You have to have a few things in place in order to sustain a business beyond the first year.Elizabeth Wasunna-Ochwa, Business Banking Director – Absa Bank Kenya
One of the issues she says she always includes in coaching and mentoring new businesses is the importance of your name. Typically, people start a business and name it after themselves.
Surely you can't allow it to collapse in the first year, because what are you saying to future generations, your children, and your children's children? You would want to hand it over.Elizabeth Wasunna-Ochwa, Business Banking Director – Absa Bank Kenya
This has triggered useful conversations and learnings on how to make a business more sustainable and the challenges to that, she explains.
This has led to people doing their homework as well as being passionate about it.Elizabeth Wasunna-Ochwa, Business Banking Director – Absa Bank Kenya
Enterprise Supply Chain Development (ESCD) arose from Absa Bank Kenya flagging that many big corporate use well-established traditional business partners in their supply chain.
It is the bank's effort to support the new small businesses by having these large corporations include SMEs in their supply chain.
We say please, train them, support them, sub-contract them, handhold them, because therein lies an opportunity for us as a bank to support them because we know the anchor contract belongs to you and you will support them accordingly.Elizabeth Wasunna-Ochwa, Business Banking Director – Absa Bank Kenya
This anchor contract enables these small businesses to learn and grow and secure contracts elsewhere she adds.
She strongly believes small businesses learning from large traditional players is a method that works and does not pose a threat to the big corporates.
Having a more diversified array of companies including stable SMEs helps grow the economy, she adds.
It actually gives the corporates a chance to expand to other regions.Elizabeth Wasunna-Ochwa, Business Banking Director – Absa Bank Kenya
The African continent is still an open playing field

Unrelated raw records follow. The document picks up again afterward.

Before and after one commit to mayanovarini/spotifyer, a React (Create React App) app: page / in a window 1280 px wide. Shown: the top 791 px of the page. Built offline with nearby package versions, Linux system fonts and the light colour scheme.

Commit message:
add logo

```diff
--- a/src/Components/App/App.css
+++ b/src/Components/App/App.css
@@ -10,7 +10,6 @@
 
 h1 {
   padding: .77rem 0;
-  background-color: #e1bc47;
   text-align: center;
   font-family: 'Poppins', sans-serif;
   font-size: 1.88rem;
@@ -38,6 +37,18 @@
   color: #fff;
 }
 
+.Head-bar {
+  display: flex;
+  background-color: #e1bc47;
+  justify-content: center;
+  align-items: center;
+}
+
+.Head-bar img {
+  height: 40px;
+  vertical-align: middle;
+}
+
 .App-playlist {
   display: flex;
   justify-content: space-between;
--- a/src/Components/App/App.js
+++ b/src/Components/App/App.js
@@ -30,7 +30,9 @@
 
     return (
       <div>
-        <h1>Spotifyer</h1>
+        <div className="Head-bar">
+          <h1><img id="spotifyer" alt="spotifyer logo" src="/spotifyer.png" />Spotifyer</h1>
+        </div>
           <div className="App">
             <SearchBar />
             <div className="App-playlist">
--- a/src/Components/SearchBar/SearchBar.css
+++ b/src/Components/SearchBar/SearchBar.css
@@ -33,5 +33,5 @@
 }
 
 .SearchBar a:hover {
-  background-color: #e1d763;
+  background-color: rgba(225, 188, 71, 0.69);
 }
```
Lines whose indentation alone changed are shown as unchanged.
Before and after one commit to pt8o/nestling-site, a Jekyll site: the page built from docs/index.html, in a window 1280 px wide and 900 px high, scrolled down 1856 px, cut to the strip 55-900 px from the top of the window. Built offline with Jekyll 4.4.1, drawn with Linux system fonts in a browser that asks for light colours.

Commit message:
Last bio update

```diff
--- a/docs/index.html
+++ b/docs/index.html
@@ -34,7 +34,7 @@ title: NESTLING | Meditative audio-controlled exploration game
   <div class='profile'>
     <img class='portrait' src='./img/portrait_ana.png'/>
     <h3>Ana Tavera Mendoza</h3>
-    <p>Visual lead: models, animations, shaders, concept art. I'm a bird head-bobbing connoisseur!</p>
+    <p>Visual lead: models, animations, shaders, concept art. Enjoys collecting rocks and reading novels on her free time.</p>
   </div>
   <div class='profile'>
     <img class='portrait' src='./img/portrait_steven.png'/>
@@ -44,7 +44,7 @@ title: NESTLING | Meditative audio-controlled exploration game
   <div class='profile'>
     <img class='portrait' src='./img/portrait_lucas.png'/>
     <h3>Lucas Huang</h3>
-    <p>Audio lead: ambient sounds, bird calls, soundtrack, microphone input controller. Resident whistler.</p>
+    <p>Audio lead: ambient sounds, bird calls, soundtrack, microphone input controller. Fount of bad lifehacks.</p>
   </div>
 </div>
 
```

Wasunna-Ochwa agrees this more proactive approach of going out and finding potential new SMEs to support is very different from the old-school traditional banking of the past.
It is very different. In the past banks would wait for clients to come to them and even dictate how they dressed when they came to the bank, in today's environment there is far more competition for financing.Elizabeth Wasunna-Ochwa, Business Banking Director – Absa Bank Kenya
The thing that is really different today is that we are not expecting that the client always has the information. We go and provide them with the information so that they can be more bankable, and that means we have to step out from our traditional role of sitting in our offices and find partners who have access to SMEs.Elizabeth Wasunna-Ochwa, Business Banking Director – Absa Bank Kenya
For data-driven insights that match foresight with sustainable possibilities, re-visit our Absa Insights page regularly to listen to thought-provoking conversations with Absa Corporate and Investment Banking sector experts in the Absa Insights podcast series.
This article first appeared on 702 : Absa Bank Kenya breaks tradition and goes out looking to help grow SMEs
Source : https://cib.absa.africa/insights2021/